The "traditional" 3D CG-animated movie production pipeline is quite complicated. Not taking pre-production and animation/modeling/shading stages into consideration, it's a well-known fact that an A-grade animated film treats every camera angle as a "shot" and these shots differ a lot in requirements. Most of the time character and environment maps and even rigs would need to be tailored specifically for each one of those.

tintin-shot-to-shot-differencesShot-to-shot character shading differences in the same scene in The Adventures of Tintin (2011)

For example if a shot features a close-up of a character's face there is no need to subdivide the character's body each frame and feed it to the renderer, but it also means the facial rig needs to have more controls as well as the face probably requires an additional triangle or two and a couple of extra animation controls/blendshapes as well as displacement/normal maps for wrinkles and such.

But the worst thing is that the traditional pipeline is inherently linear.

Digital Production Pipeline

Thus you will only see pretty production-quality level images very late into the production process. Especially if you are relying on path-tracing rendering engines and lack computing power to be able to massively render out hundreds of frames. I mean, we are talking about an animated feature that runs at 24 frames per second. For a short 8-plus-minute film this translates into over 12 thousand still frames. And those aren't your straight-out-of-the-renderer beauty pictures. Each final frame is a composite of several separate render passes as well as special effects and other elements sprinkled on top.

Now imagine that at a later stage of the production you or the director decides to make adjustments. Well, shit. All of those comps you rendered out and polished in AE or Nuke? Worthless. Update your scenes, re-bake your simulations and render, render, render those passes all over again. Then comp. Then post.

Sounds fun, no?

You can imagine how much time it would take one illiterate amateur to plan and carry out all of the shots in such a manner. It would be just silly to attempt such a feat.

Therefore, the bar of what I consider acceptable given the resources available at my disposal keeps getting...


There! I finally said it! It's called reality check, okay? It's a good thing. Admitting you have a problem is the first step towards a solution, right?


welcome-to-aa Oups, wrong picture

All is not lost and it's certainly not the time to give up.

Am I still going to make use of Blend Shapes to improve facial animation? Absolutely, since animation is the most important aspect of any animated film.

But am I going to do realistic fluid simulation for large bodies of water (ocean and ocean shore in my case)? No. Not any more. I'll settle for procedural Tessendorf Waves. Like in this RND I did some time ago:

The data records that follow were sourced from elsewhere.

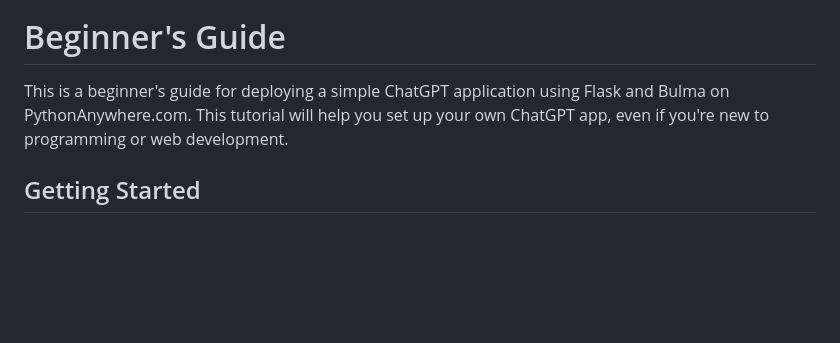
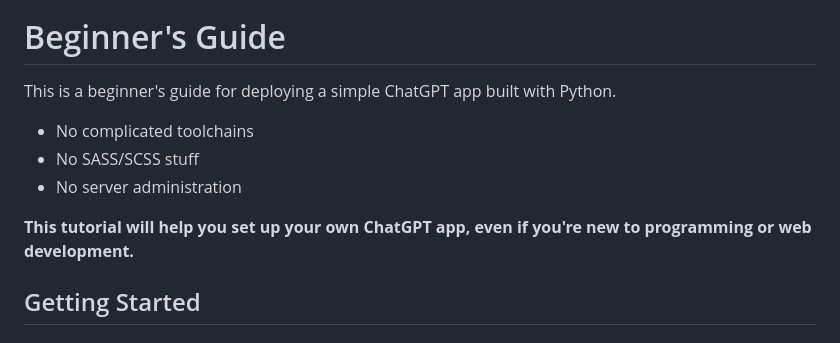
Before and after one commit to rrmn/chatgpt-anywhere, a Markdown page: README.md, the part around the change. Rendered like a GitHub page; blank space fills up the shorter version.

```diff
--- a/README.md
+++ b/README.md
@@ -4,7 +4,13 @@ Deploy a ChatGPT app in 15 minutes.
 ![chatgpt-anywhere](https://github.com/rrmn/chatgpt-anywhere/assets/14080347/0a73b07e-099c-4369-a2d4-43a77aaa6984)
 
 # Beginner's Guide
-This is a beginner's guide for deploying a simple ChatGPT application using Flask and Bulma on PythonAnywhere.com. This tutorial will help you set up your own ChatGPT app, even if you're new to programming or web development.
+This is a beginner's guide for deploying a simple ChatGPT app built with Python.
+
+* No complicated toolchains
+* No SASS/SCSS stuff
+* No server administration
+
+**This tutorial will help you set up your own ChatGPT app, even if you're new to programming or web development.**
 
 ## Getting Started
 
```
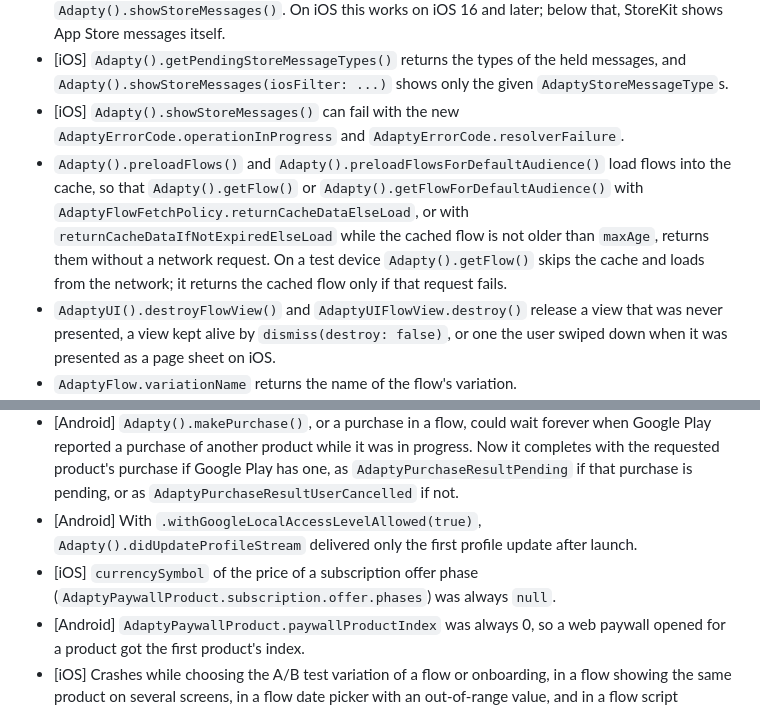
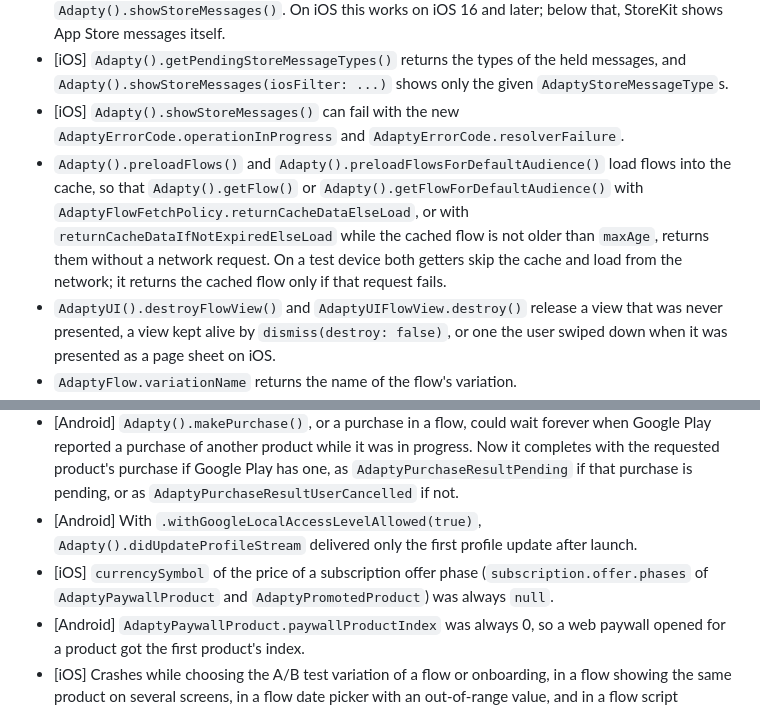
Before and after one commit to adaptyteam/AdaptySDK-Flutter, a Markdown page: CHANGELOG.md, 2 parts joined by grey strips. Drawn GitHub-style.

Commit message:
docs(changelog): cover promoted products and both getters
The currency symbol fix also reaches AdaptyPromotedProduct, and on a test device getFlowForDefaultAudience skips the cache like getFlow.

```diff
--- a/CHANGELOG.md
+++ b/CHANGELOG.md
@@ -14,7 +14,7 @@
 - Store messages: with `.withStoreMessagesHandling(AdaptyStoreMessagesHandling.manual)` on `AdaptyConfiguration`, App Store and Google Play messages are shown only when you call `Adapty().showStoreMessages()`. On iOS this works on iOS 16 and later; below that, StoreKit shows App Store messages itself.
 - [iOS] `Adapty().getPendingStoreMessageTypes()` returns the types of the held messages, and `Adapty().showStoreMessages(iosFilter: ...)` shows only the given `AdaptyStoreMessageType`s.
 - [iOS] `Adapty().showStoreMessages()` can fail with the new `AdaptyErrorCode.operationInProgress` and `AdaptyErrorCode.resolverFailure`.
-- `Adapty().preloadFlows()` and `Adapty().preloadFlowsForDefaultAudience()` load flows into the cache, so that `Adapty().getFlow()` or `Adapty().getFlowForDefaultAudience()` with `AdaptyFlowFetchPolicy.returnCacheDataElseLoad`, or with `returnCacheDataIfNotExpiredElseLoad` while the cached flow is not older than `maxAge`, returns them without a network request. On a test device `Adapty().getFlow()` skips the cache and loads from the network; it returns the cached flow only if that request fails.
+- `Adapty().preloadFlows()` and `Adapty().preloadFlowsForDefaultAudience()` load flows into the cache, so that `Adapty().getFlow()` or `Adapty().getFlowForDefaultAudience()` with `AdaptyFlowFetchPolicy.returnCacheDataElseLoad`, or with `returnCacheDataIfNotExpiredElseLoad` while the cached flow is not older than `maxAge`, returns them without a network request. On a test device both getters skip the cache and load from the network; it returns the cached flow only if that request fails.
 - `AdaptyUI().destroyFlowView()` and `AdaptyUIFlowView.destroy()` release a view that was never presented, a view kept alive by `dismiss(destroy: false)`, or one the user swiped down when it was presented as a page sheet on iOS.
 - `AdaptyFlow.variationName` returns the name of the flow's variation.
 - [Android] Flows: the hero cover moves with a parallax effect when the screen scrolls.
@@ -35,7 +35,7 @@
 - [Android] Unless Observer mode is on, other purchases are synced when Google Play reports them and, at most once a minute, when the app returns to the foreground. Before, they waited for the next activation.
 - [Android] `Adapty().makePurchase()`, or a purchase in a flow, could wait forever when Google Play reported a purchase of another product while it was in progress. Now it completes with the requested product's purchase if Google Play has one, as `AdaptyPurchaseResultPending` if that purchase is pending, or as `AdaptyPurchaseResultUserCancelled` if not.
 - [Android] With `.withGoogleLocalAccessLevelAllowed(true)`, `Adapty().didUpdateProfileStream` delivered only the first profile update after launch.
-- [iOS] `currencySymbol` of the price of a subscription offer phase (`AdaptyPaywallProduct.subscription.offer.phases`) was always `null`.
+- [iOS] `currencySymbol` of the price of a subscription offer phase (`subscription.offer.phases` of `AdaptyPaywallProduct` and `AdaptyPromotedProduct`) was always `null`.
 - [Android] `AdaptyPaywallProduct.paywallProductIndex` was always 0, so a web paywall opened for a product got the first product's index.
 - [iOS] Crashes while choosing the A/B test variation of a flow or onboarding, in a flow showing the same product on several screens, in a flow date picker with an out-of-range value, and in a flow script producing `NaN` or an infinite number.
 - [Android] Flows: a product used more than once with different offers could get the wrong offer, taps did not reach elements in the cover of a scrollable screen, and other fixes.
```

Will I go over-the-top with cloth simulation for characters in all scenes? Nope. It's surprising how often you can get away with skinned or bone-rigged clothes instead of actually simulating those or even make use of real-time solvers on mid-poly meshes without even caching the results... But now I'm getting a bit ahead of myself...

Luckily, there is a way to introduce the "fun" factor back into the process!

And the contemporary off-the-shelf game engines may provide a solution.


Run and Rock-it Kristie now completely free on the App Store

Run and rock-it Kristie, a "rayman-esque" iOS platformer was the first game I released publicly. Making the game was quite an experience, but seeing people actually play it was something else.

Less than a week after release it was featured on the European App Store as one of the best games of the week for iPad which was cool as hell.

Run and Rock-it Kristie featured on the App Store

Over half a year has passed since and I think it's time to let everyone experience the whole game for free. In the initial version only the first tour was available free of charge, and it wasn't the most exciting one of them all, which didn't quite let people truly experience the game and its mechanics. Hence, last week I finally decided to remove the only in-app purchase from the title and make it free for everyone to enjoy.

Run and Rock-it Kristie screenshots

So grab a copy of the game for yourself or your kids and have fun =)

Run and Rock-it Kristie menu

And maybe... Just maybe... Android port of the game might be in the works ;)